by Gabrielle Prendergast

Gabrielle Prendergast’s sophomore YA novel is aptly named, both for the fierce spirit of its narrator, Ella, and the choice to tell her story entirely in verse. 

Prendergast delights in wordplay that fits Ella’s smarty-pants teen girl persona. “Whitmore, the bus reads. / With more what, I think / Dyslexically.” Generally, the verse bolsters character (though the acrostic form, occasionally employed here, can be cringe-worthy no matter how well it is executed). The verse also allows Prendergast to take a jagged, piecemeal approach to telling Ella’s story, a sort of diary structure that feels intimate and believable and helps bond readers to the initially prickly protagonist (Ella is troubled, bullied, witty, and a tiny bit bratty). The refusal to stick to one particular style, form, or rhyme scheme is an apt reflection of Ella’s tumultuous teenage state.

Perhaps the most pleasant surprise is the novel’s tight plot. The pages fly by as Ella’s home, school, and romantic lives all go supernova at the same time. Having recently moved to a new town, Ella’s mother is unable to find work and is soon throwing up after meals, growing dangerously thin. Kayli, Ella’s sister, suffers from severe asthma, and their father refuses to acknowledge the chaos in his own family. A daring art piece by Ella sparks political, legal, and social repercussions beyond anything she could have foreseen, and her love interest, a cute brown-eyed barista, turns out to be a Muslim struggling with his faith.

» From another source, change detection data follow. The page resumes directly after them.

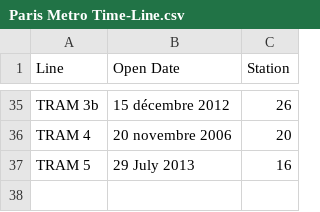
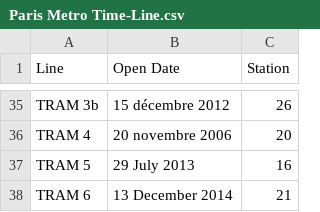
Before and after one commit to sydibyd/Data, a CSV file: Paris Metro Time-Line.csv, drawn as a sheet; only a part is shown, gaps mark what is left out; the diff names each change by its address in the sheet, - before the commit and + after, or states it on an @@ line.

Commit message:
Update Paris Metro Time-Line.csv

```diff
--- a/Paris Metro Time-Line.csv
+++ b/Paris Metro Time-Line.csv
+row 38: TRAM 6 | 13 December 2014 | 21
```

In Audacious, Prendergast asks concrete questions about faith, art, and politics that are sometimes avoided in YA. Her gamble pays off. In Ella, Prendergast has created a voice that is definitely audacious – but also utterly real and memorable.